The Los Angeles Times has an interesting article up this week about athletes using the internet for direct communication with their fans:
As the MySpace generation reaches professional sports, many athletes are maintaining website profiles and blogs. Along with providing a direct link to fans, these personalized Internet entries serve as an excuse to limit interviews with mainstream media while also offering the ability to deliver unfiltered messages.Bryant used his site to acknowledge it would be tough to leave the Lakers — but he would if it meant playing on a winning team. Other reports are purely personal. Tiger Woods announced the birth of his daughter. And Greg Oden discussed the pain of having his tonsils taken out.
“They come off good if the athletes know what they are doing,” said Will Leitch, editor of deadspin.com, a website that often links to players’ websites. “The mistake is when you see people that still have their college MySpace profile up and all of a sudden they are in the NFL or MLB.”
Indeed, while posting messages is often intended to clear controversy, it occasionally causes it.
This is a topic I’ve covered before, in terms of musicians in these posts (among others):
My take on this is that it can work very well if the image the star builds on his or her site is consistent with the public persona that’s working for them already, and otherwise it can be a mess. Or as I was quoted as saying in this article:
“There’s a fine line between being candid and getting yourself in trouble, and it depends a lot on what your image is,” said Nancy Baym, an associate professor of communication studies at the University of Kansas. “There is a reason professionals usually handle that stuff.”
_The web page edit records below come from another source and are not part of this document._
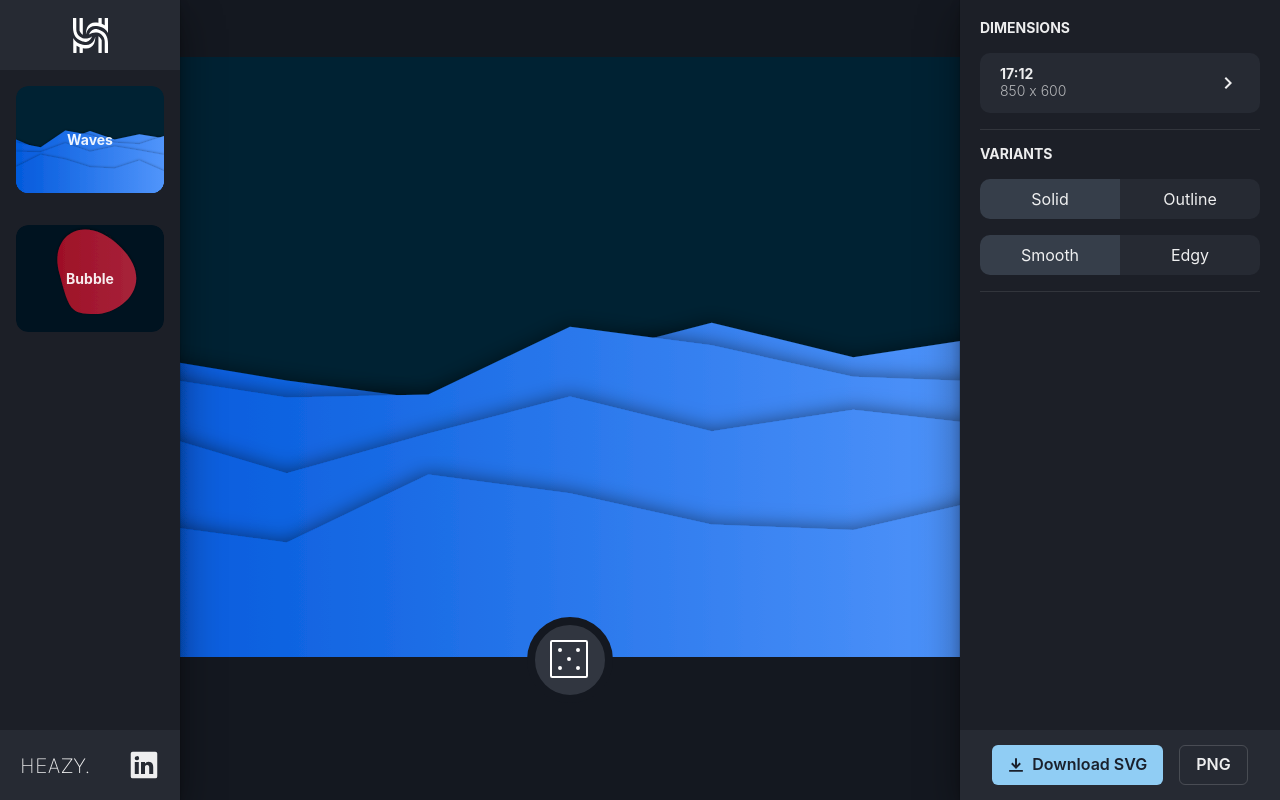
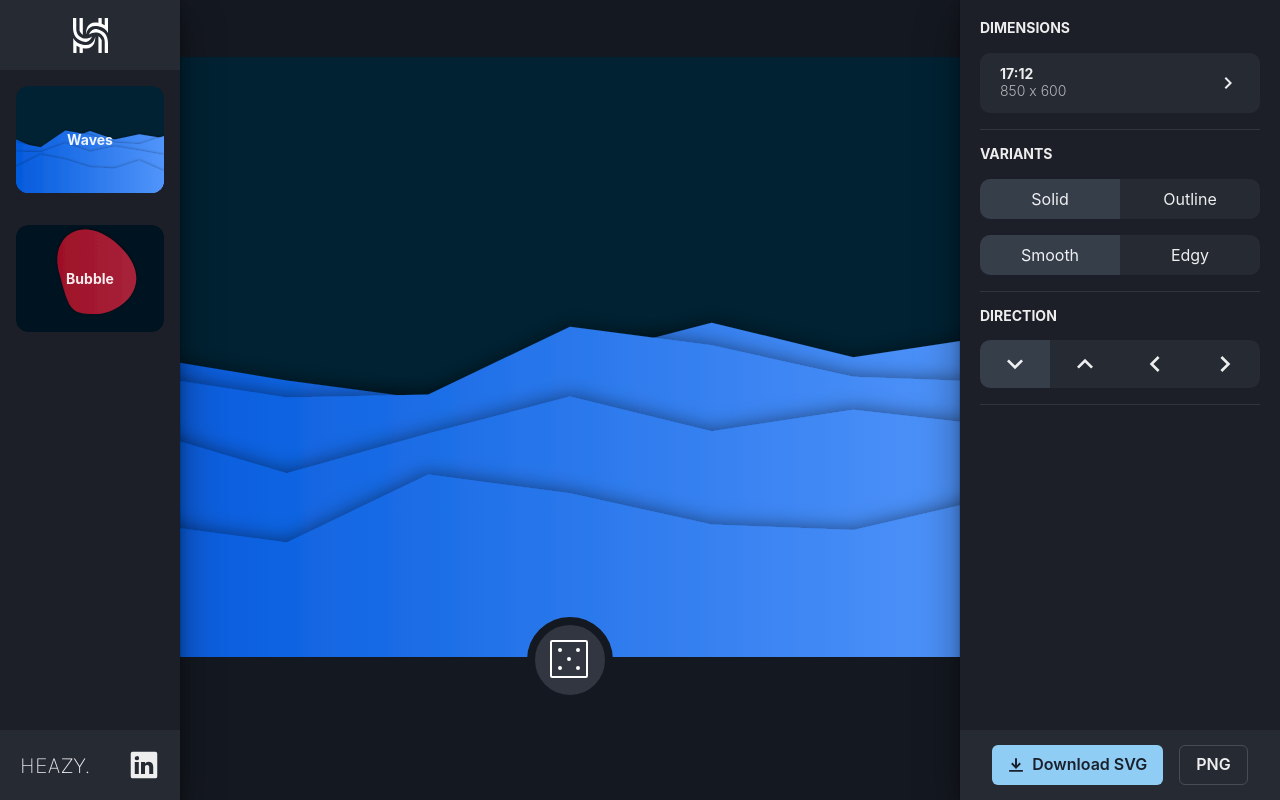
Before and after one commit to MaximBuz/heazy-svg-creator, a React (Create React App) app: page / in a window 1280 px wide. Built offline with nearby package versions, Linux system fonts and the light colour scheme.

Commit message:
added direction buttons without logic

```diff
--- a/src/App.tsx
+++ b/src/App.tsx
@@ -50,6 +50,7 @@ function App() {
   // wave options state
   const [solid, setSolid] = useState<number>(0);
   const [smooth, setSmooth] = useState<number>(0);
+  const [direction, setDirection] = useState<number>(0);
 
   // rendering correct canvas
   const renderDesign = useCallback(() => {
@@ -58,7 +59,7 @@ function App() {
         return (
           <StackedWave
             svgRef={svgRef}
-            type={smooth ? "smooth" : "peak"}
+            type={smooth ? 'smooth' : 'peak'}
             seed={seed}
             width={canvasDimensions.width}
             height={canvasDimensions.height}
@@ -105,7 +106,7 @@ function App() {
   const renderMenu = useCallback(() => {
     switch (design) {
       case 'waves': {
-        return <WaveOptions setSolid={setSolid} setSmooth={setSmooth} />;
+        return <WaveOptions setSolid={setSolid} setSmooth={setSmooth} setDirection={setDirection} />;
       }
     }
   }, [design]);
--- a/src/components/RightMenu/WaveOptions.tsx
+++ b/src/components/RightMenu/WaveOptions.tsx
@@ -1,3 +1,4 @@
+import { ChevronDownIcon, ChevronLeftIcon, ChevronRightIcon, ChevronUpIcon } from '@chakra-ui/icons';
 import { Divider, Heading, TabList, Tabs, Tab } from '@chakra-ui/react';
 import React, { Dispatch, SetStateAction } from 'react';
 import { IDesignModes } from '../../utils/types/designModes';
@@ -5,16 +6,20 @@ import { IDesignModes } from '../../utils/types/designModes';
 export interface IWaveOptionsProps {
   setSolid: Dispatch<SetStateAction<number>>;
   setSmooth: Dispatch<SetStateAction<number>>;
+  setDirection: Dispatch<SetStateAction<number>>;
 }
 
-const WaveOptions: React.FunctionComponent<IWaveOptionsProps> = ({ setSolid, setSmooth }) => {
+const WaveOptions: React.FunctionComponent<IWaveOptionsProps> = ({ setSolid, setSmooth, setDirection }) => {
   return (
     <>
+
+
+      {/* -------------- VARIANTS -------------- */}
       <Heading as="h3" size="xs" textTransform="uppercase">
         Variants
       </Heading>
 
-      {/* -------------- SOLID vs. OUTLINE -------------- */}
+      {/*  SOLID vs. OUTLINE  */}
       <Tabs onChange={(index) => setSolid(index)} defaultIndex={0} isFitted variant="unstyled">
         <TabList>
           <Tab
@@ -38,7 +43,7 @@ const WaveOptions: React.FunctionComponent<IWaveOptionsProps> = ({ setSolid, set
         </TabList>
       </Tabs>
 
-      {/* -------------- SMOOTH vs. PEAK -------------- */}
+      {/*  SMOOTH vs. PEAK  */}
       <Tabs onChange={(index) => setSmooth(index)} defaultIndex={0} isFitted variant="unstyled">
         <TabList>
           <Tab
@@ -62,6 +67,51 @@ const WaveOptions: React.FunctionComponent<IWaveOptionsProps> = ({ setSolid, set
         </TabList>
       </Tabs>
       <Divider></Divider>
+
+      {/* -------------- DIRECTION -------------- */}
+      <Heading as="h3" size="xs" textTransform="uppercase">
+        Direction
+      </Heading>
+
+      <Tabs onChange={(index) => setDirection(index)} defaultIndex={0} isFitted variant="unstyled">
+        <TabList>
+          <Tab
+            roundedTopLeft={10}
+            roundedBottomLeft={10}
+            bgColor="#262a33"
+            _hover={{ background: '#2e3643', cursor: 'pointer' }}
+            _selected={{ background: '#363e4a' }}
+          >
+            <ChevronDownIcon boxSize={8}/>
+          </Tab>
+          <Tab
+            bgColor="#262a33"
+            _hover={{ background: '#2e3643', cursor: 'pointer' }}
+            _selected={{ background: '#363e4a' }}
+          >
+            <ChevronUpIcon boxSize={8}/>
+          </Tab>
+          <Tab
+            bgColor="#262a33"
+            _hover={{ background: '#2e3643', cursor: 'pointer' }}
+            _selected={{ background: '#363e4a' }}
+          >
+            <ChevronLeftIcon boxSize={8}/>
+          </Tab>
+          <Tab
+            roundedTopRight={10}
+            roundedBottomRight={10}
+            bgColor="#262a33"
+            _hover={{ background: '#2e3643', cursor: 'pointer' }}
+            _selected={{ background: '#363e4a' }}
+          >
+            <ChevronRightIcon boxSize={8}/>
+          </Tab>
+        </TabList>
+      </Tabs>
+
+      <Divider></Divider>
+
     </>
   );
 };
```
I strongly believe that the opportunity for direct relationship building between fans and artists, athletes, public figures, is a good thing, but I like how this article points out its potential pitfalls.